The first commercial roller coaster in the United States gave its first ride on today’s date, June 16 in 1884 at New York’s Coney Island, traveling at an “invigorating” 6 m.p.h. according to one source. I must admit that I’ve run into some different accounts of what the correct date for this event , including June 13 and a couple of others. I will just put it here where the History Channel website says it is and if I am able to really nail down another date at some point in the future, I will move it there next year.
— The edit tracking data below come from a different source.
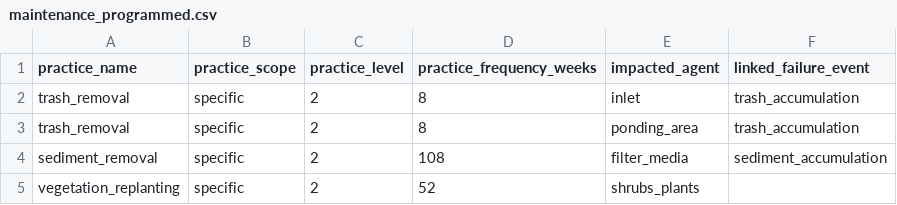
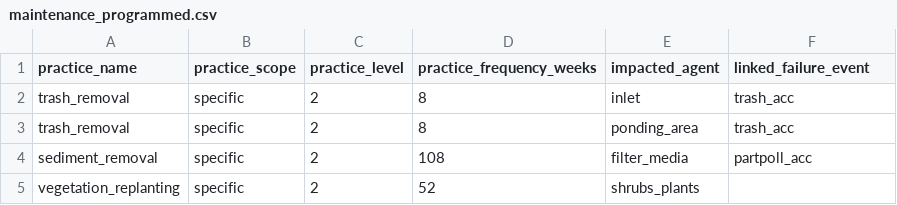
Before and after one commit to EmmaGirot/NBSS_ABM, a CSV file: includes/maintenance_programmed.csv, drawn as a sheet.

```diff
--- a/includes/maintenance_programmed.csv
+++ b/includes/maintenance_programmed.csv
@@ -1,5 +1,5 @@
 practice_name;practice_scope;practice_level;practice_frequency_weeks;impacted_agent;linked_failure_event
-trash_removal;specific;2;8;inlet;trash_accumulation
-trash_removal;specific;2;8;ponding_area;trash_accumulation
-sediment_removal;specific;2;108;filter_media;sediment_accumulation
+trash_removal;specific;2;8;inlet;trash_acc
+trash_removal;specific;2;8;ponding_area;trash_acc
+sediment_removal;specific;2;108;filter_media;partpoll_acc
 vegetation_replanting;specific;2;52;shrubs_plants
```
Also changed, not shown: 25 other files.
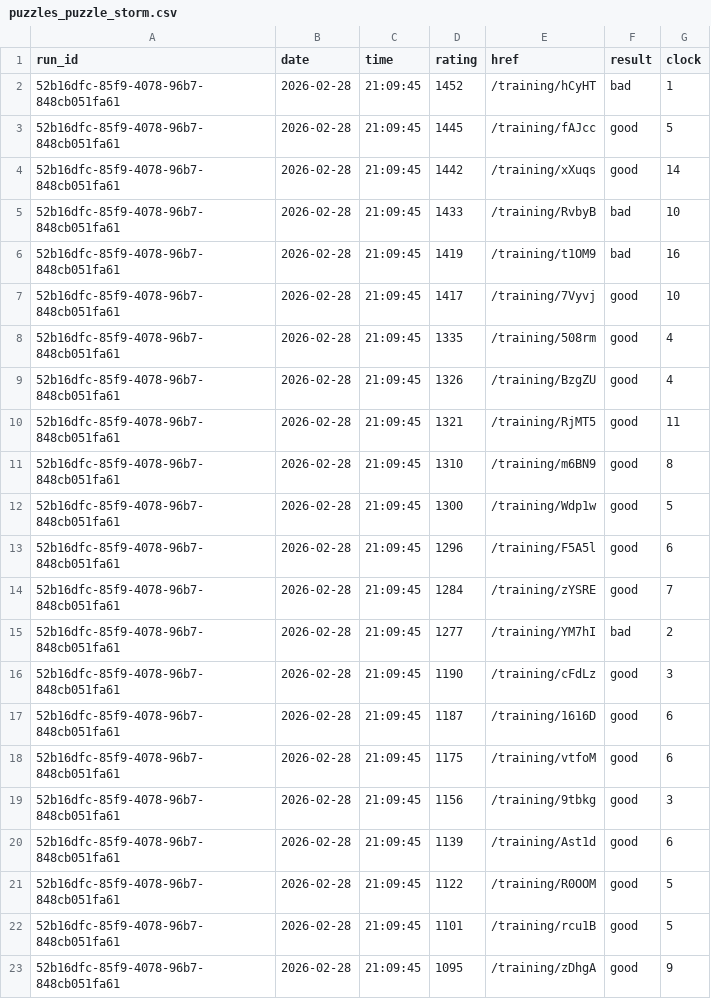
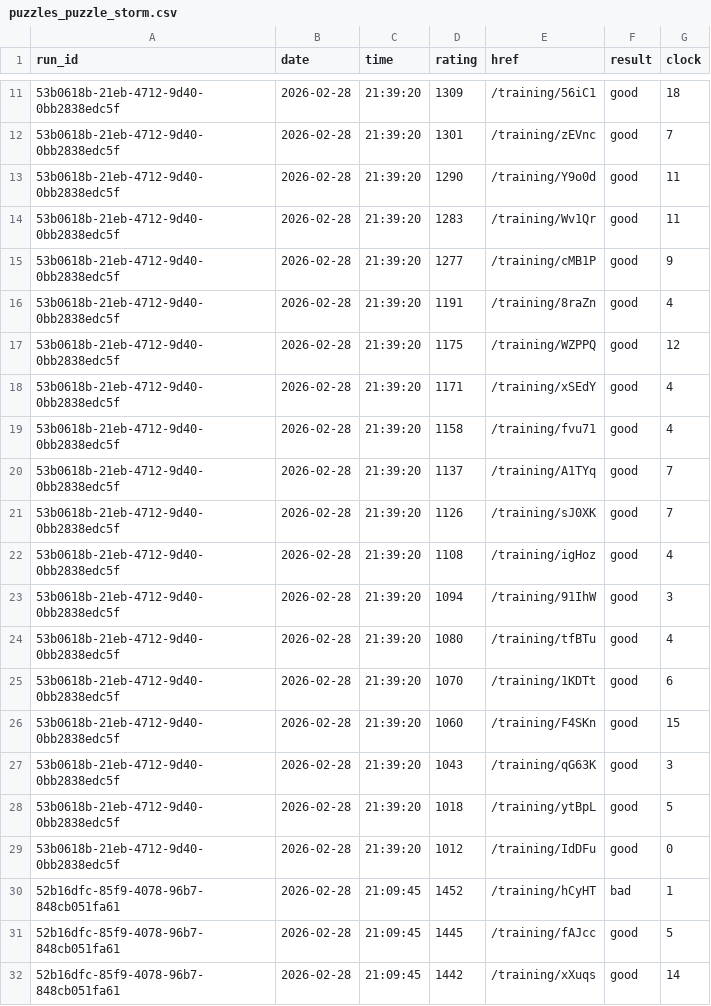
Before and after one commit to IsaacVerm/lichess-data, a CSV file: data/raw/puzzles_puzzle_storm.csv, drawn as a sheet; only a part is shown, gaps mark what is left out; the shorter side is filled out with more unchanged rows; the diff covers the shown part only.

Commit message:
update puzzles_puzzle_storm.csv

```diff
--- a/data/raw/puzzles_puzzle_storm.csv
+++ b/data/raw/puzzles_puzzle_storm.csv
@@ -2 +11,20 @@ run_id,date,time,rating,href,result,clock
+53b0618b-21eb-4712-9d40-0bb2838edc5f,2026-02-28,21:39:20,1309,/training/56iC1,good,18
+53b0618b-21eb-4712-9d40-0bb2838edc5f,2026-02-28,21:39:20,1301,/training/zEVnc,good,7
+53b0618b-21eb-4712-9d40-0bb2838edc5f,2026-02-28,21:39:20,1290,/training/Y9o0d,good,11
+53b0618b-21eb-4712-9d40-0bb2838edc5f,2026-02-28,21:39:20,1283,/training/Wv1Qr,good,11
+53b0618b-21eb-4712-9d40-0bb2838edc5f,2026-02-28,21:39:20,1277,/training/cMB1P,good,9
+53b0618b-21eb-4712-9d40-0bb2838edc5f,2026-02-28,21:39:20,1191,/training/8raZn,good,4
+53b0618b-21eb-4712-9d40-0bb2838edc5f,2026-02-28,21:39:20,1175,/training/WZPPQ,good,12
+53b0618b-21eb-4712-9d40-0bb2838edc5f,2026-02-28,21:39:20,1171,/training/xSEdY,good,4
+53b0618b-21eb-4712-9d40-0bb2838edc5f,2026-02-28,21:39:20,1158,/training/fvu71,good,4
+53b0618b-21eb-4712-9d40-0bb2838edc5f,2026-02-28,21:39:20,1137,/training/A1TYq,good,7
+53b0618b-21eb-4712-9d40-0bb2838edc5f,2026-02-28,21:39:20,1126,/training/sJ0XK,good,7
+53b0618b-21eb-4712-9d40-0bb2838edc5f,2026-02-28,21:39:20,1108,/training/igHoz,good,4
+53b0618b-21eb-4712-9d40-0bb2838edc5f,2026-02-28,21:39:20,1094,/training/91IhW,good,3
+53b0618b-21eb-4712-9d40-0bb2838edc5f,2026-02-28,21:39:20,1080,/training/tfBTu,good,4
+53b0618b-21eb-4712-9d40-0bb2838edc5f,2026-02-28,21:39:20,1070,/training/1KDTt,good,6
+53b0618b-21eb-4712-9d40-0bb2838edc5f,2026-02-28,21:39:20,1060,/training/F4SKn,good,15
+53b0618b-21eb-4712-9d40-0bb2838edc5f,2026-02-28,21:39:20,1043,/training/qG63K,good,3
+53b0618b-21eb-4712-9d40-0bb2838edc5f,2026-02-28,21:39:20,1018,/training/ytBpL,good,5
+53b0618b-21eb-4712-9d40-0bb2838edc5f,2026-02-28,21:39:20,1012,/training/IdDFu,good,0
 52b16dfc-85f9-4078-96b7-848cb051fa61,2026-02-28,21:09:45,1452,/training/hCyHT,bad,1
```
Also changed, not shown: 9 added rows elsewhere in this file.
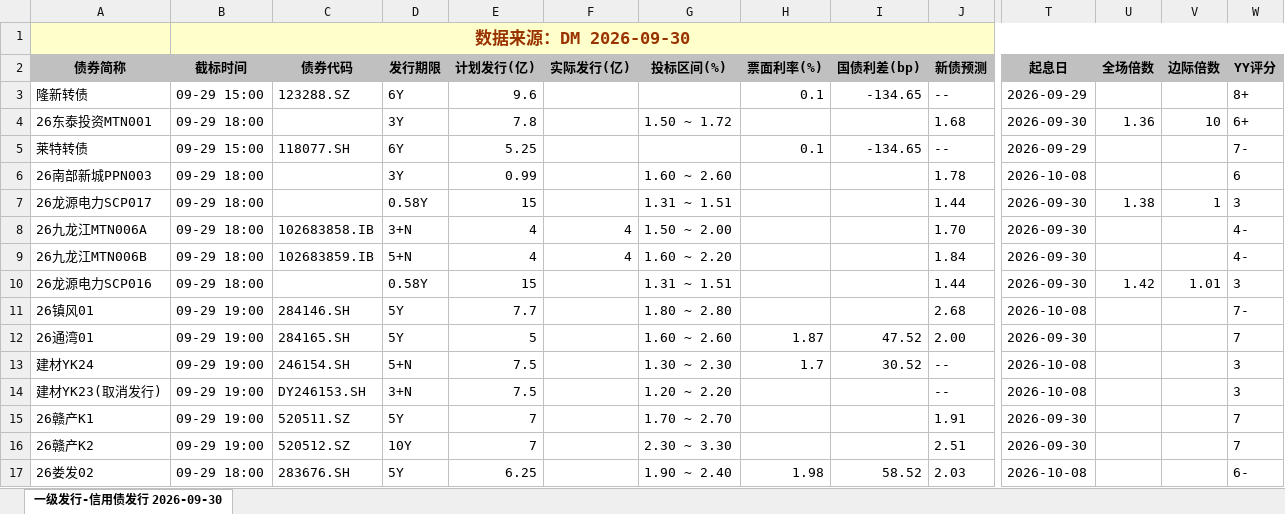
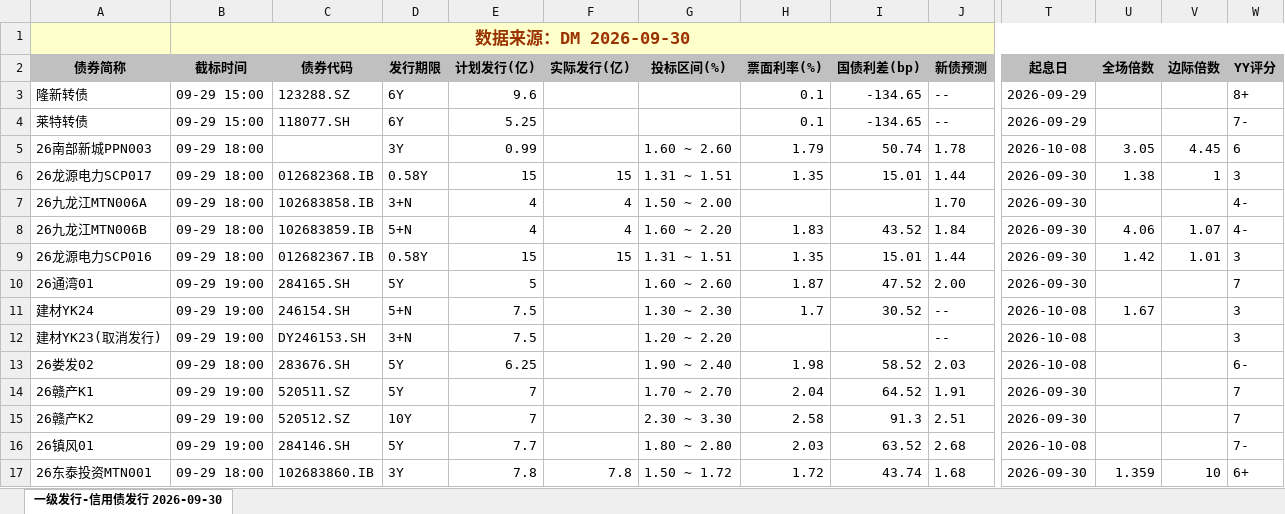
Before and after one commit to geomouse/innodealing-bond-export, an Excel workbook: data/credit_bond_all_2026-09-29.xlsx, sheet 一级发行-信用债发行 2026-09-30, drawn as a sheet; only a part is shown, gaps mark what is left out; values as stored, in another font and other column widths than the file's, no borders; charts and pictures not drawn; removed rows and columns are numbered as before the commit, all else as after; rows hold the shown columns only; the diff names each change by its address in the sheet, - before the commit and + after, or states it on an @@ line.

```diff
--- a/data/credit_bond_all_2026-09-29.xlsx (sheet 一级发行-信用债发行 2026-09-30)
+++ b/data/credit_bond_all_2026-09-29.xlsx (sheet 一级发行-信用债发行 2026-09-30)
-row 4: 26东泰投资MTN001 | 09-29 18:00 |  | 3Y | 7.8 |  | 1.50 ~ 1.72 |  |  | 1.68 | 2026-09-30 | 1.36 | 10 | 6+
-H5 (票面利率(%)): (empty)
+H5 (票面利率(%)): 1.79
-I5 (国债利差(bp)): (empty)
+I5 (国债利差(bp)): 50.74
-U5 (全场倍数): (empty)
+U5 (全场倍数): 3.05
-V5 (边际倍数): (empty)
+V5 (边际倍数): 4.45
-C6 (债券代码): (empty)
+C6 (债券代码): 012682368.IB
-F6 (实际发行(亿)): (empty)
+F6 (实际发行(亿)): 15
-H6 (票面利率(%)): (empty)
+H6 (票面利率(%)): 1.35
-I6 (国债利差(bp)): (empty)
+I6 (国债利差(bp)): 15.01
-H8 (票面利率(%)): (empty)
+H8 (票面利率(%)): 1.83
-I8 (国债利差(bp)): (empty)
+I8 (国债利差(bp)): 43.52
-U8 (全场倍数): (empty)
+U8 (全场倍数): 4.06
-V8 (边际倍数): (empty)
+V8 (边际倍数): 1.07
-C9 (债券代码): (empty)
+C9 (债券代码): 012682367.IB
-F9 (实际发行(亿)): (empty)
+F9 (实际发行(亿)): 15
-H9 (票面利率(%)): (empty)
+H9 (票面利率(%)): 1.35
-I9 (国债利差(bp)): (empty)
+I9 (国债利差(bp)): 15.01
-row 11: 26镇风01 | 09-29 19:00 | 284146.SH | 5Y | 7.7 |  | 1.80 ~ 2.80 |  |  | 2.68 | 2026-10-08 |  |  | 7-
-U11 (全场倍数): (empty)
+U11 (全场倍数): 1.67
-row 15: 26赣产K1 | 09-29 19:00 | 520511.SZ | 5Y | 7 |  | 1.70 ~ 2.70 |  |  | 1.91 | 2026-09-30 |  |  | 7
-row 16: 26赣产K2 | 09-29 19:00 | 520512.SZ | 10Y | 7 |  | 2.30 ~ 3.30 |  |  | 2.51 | 2026-09-30 |  |  | 7
+row 14: 26赣产K1 | 09-29 19:00 | 520511.SZ | 5Y | 7 |  | 1.70 ~ 2.70 | 2.04 | 64.52 | 1.91 | 2026-09-30 |  |  | 7
+row 15: 26赣产K2 | 09-29 19:00 | 520512.SZ | 10Y | 7 |  | 2.30 ~ 3.30 | 2.58 | 91.3 | 2.51 | 2026-09-30 |  |  | 7
+row 16: 26镇风01 | 09-29 19:00 | 284146.SH | 5Y | 7.7 |  | 1.80 ~ 2.80 | 2.03 | 63.52 | 2.68 | 2026-10-08 |  |  | 7-
+row 17: 26东泰投资MTN001 | 09-29 18:00 | 102683860.IB | 3Y | 7.8 | 7.8 | 1.50 ~ 1.72 | 1.72 | 43.74 | 1.68 | 2026-09-30 | 1.359 | 10 | 6+
```
Also changed, not shown: data/credit_bond_2026-09-25.xlsx, data/credit_bond_all_2026-09-24.xlsx, 9 other files.
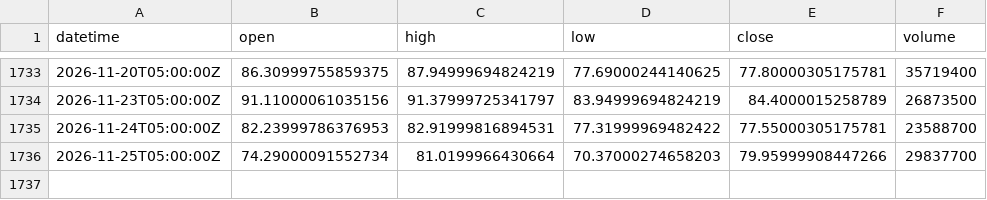
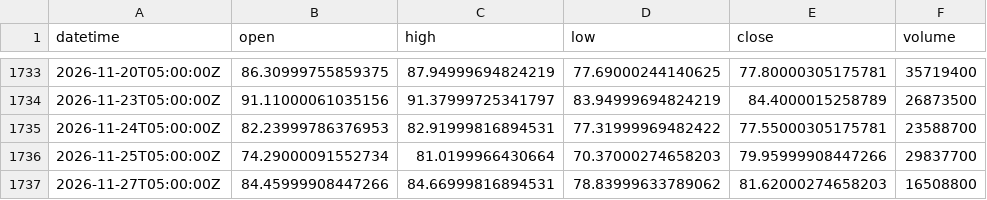
Before and after one commit to xu75/quant-strategy, a CSV file: data/market/MSTR_1d.csv, drawn as a sheet; only a part is shown, gaps mark what is left out; the diff names each change by its address in the sheet, - before the commit and + after, or states it on an @@ line.

Commit message:
chore(data): update market data 2026-11-28 17:10 UTC

```diff
--- a/data/market/MSTR_1d.csv
+++ b/data/market/MSTR_1d.csv
+row 1737: 2026-11-27T05:00:00Z | 84.45999908447266 | 84.66999816894531 | 78.83999633789062 | 81.62000274658203 | 16508800
```
Also changed, not shown: data/market/BTC-USD_1d.csv, data/market/QQQ_1d.csv, 2 other files.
ANYWAY… this baby was the brainchild of one LaMarcus Adna Thompson who was looking for something that would bring wholesome fun to amusement parks.
It Started With Coal Cars….
The idea for this future ultimate fun device had it origins in hard work… the hard work of coal moving in Pennsylvania in the 1820’s. It seems that the owners of the Mauch Chunk Railway in Eastern Pennsylvania needed to move a train loaded with coal, mules and other such cargo from the top of Mount Pisgah down to a canal. So they laid this track down the mountain on a fairly gentle downgrade, loaded up the cars, brought the coal down with the cars moving by the force of gravity and then hauled the cars back up for another load. Eventually a return track was laid and the cars were switched over to that for the return trip up the mountain, and the system was dubbed the “Switchback”. However when coal production moved elsewhere, the tracks fell into disuse. So the tracks were turned into a tourist attraction giving scenic rides of the countryside in the 1870’s
And Turned Into a Thrill Ride!!
Of course the success of this new attraction brought investors anxious to capitalize on the profit making potential of this idea. A patent in 1878 to Brooklynite Richard Knudsen used a similar system of tracks and switching, but Knudsen never built his design. Enter LaMarcus Adna Thompson (below). This man was
evidently a fairly stern fellow, a moralist and it has been said that he was also a Sunday school teacher although there is no written record to that effect. But he apparently looked upon amusement parks as sinful places in need of redemption. And he based his design for wholesome entertainment on Knudsen’s of two sets of parallel tracks. Visitors would climb to the top of a tower and board a car that then moved down six hundred feet (at 6 mph) over an undulating track. At the far end the car would be “switched back” to another track and returned to the tower.
These cars, traveling at that six miles per hour, provided great scenic of the Coney Island beach and boardwalk. At a rate of 5 cents a ride Thompson was able to recoup his original investment of $1,600 in some three weeks. Thompson’s ride, the “Gravity Pleasure Switchback Railway” was quickly out-paced by competitors, but continued to make improvements on his design, adding more scenic elements to future incarnations. But because of the ride that he premiered on this date in 1884 he was known the “Father of Gravity” ever after.